The decision in Menz v Wagga Wagga Show Society confirms the Courts application of the provisions of the Civil Liability Act 2002 in relation to the conduct of recreational activities.
The effect of this decision is that any person who might be injured in participating in a dangerous recreational activity has no entitlement to damages even if the injury is caused by the negligence of the organisation conducting the event, including a failure to follow its own rules.
It has become clear that the interpretation of a dangerous recreational activity is being widely applied and could incorporate activities including common recreational activities such as bike riding, motorbike riding, horse riding, riding for the disabled, football, netball, water skiing and similar such activities.
This decision sends a clear message to participants in recreational activities that they ought obtain their own personal injury insurance including income protection insurance.
In effect, a participant in a recreational activity will have no entitlement to damages from the insurer of the organising committee in almost all circumstances. The effect of this position is that there is no incentive for organisers of recreational activities to be vigilant regarding the application of proper precautionary measures which one might expect during the conduct of such an activity.
The legislative changes which have led to this position were as a consequence of significant agitation by insurance companies to the government.

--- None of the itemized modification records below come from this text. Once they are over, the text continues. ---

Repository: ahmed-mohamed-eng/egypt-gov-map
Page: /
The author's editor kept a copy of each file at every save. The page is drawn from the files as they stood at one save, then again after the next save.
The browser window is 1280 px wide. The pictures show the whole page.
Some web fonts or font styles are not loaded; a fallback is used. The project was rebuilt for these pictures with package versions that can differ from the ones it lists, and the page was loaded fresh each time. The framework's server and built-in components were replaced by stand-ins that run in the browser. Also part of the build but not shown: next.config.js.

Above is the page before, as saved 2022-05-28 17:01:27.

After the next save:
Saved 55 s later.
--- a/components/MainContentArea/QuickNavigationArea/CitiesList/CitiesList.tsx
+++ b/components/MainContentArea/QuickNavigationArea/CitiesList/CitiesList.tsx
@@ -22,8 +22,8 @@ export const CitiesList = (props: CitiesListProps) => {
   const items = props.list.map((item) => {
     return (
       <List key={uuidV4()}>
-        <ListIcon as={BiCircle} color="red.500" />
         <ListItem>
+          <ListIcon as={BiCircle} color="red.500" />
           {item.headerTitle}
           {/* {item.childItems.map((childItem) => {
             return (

Such insurers are now in a position where they continue to collect premiums in respect of public liability insurance relating to the conduct of such events and have little or no liability for any claim that might arise.
These recent decisions make it clear that the government ought urgently revisit this issue to protect community members who may be injured through no fault of their own whilst engaging in a recreational activity.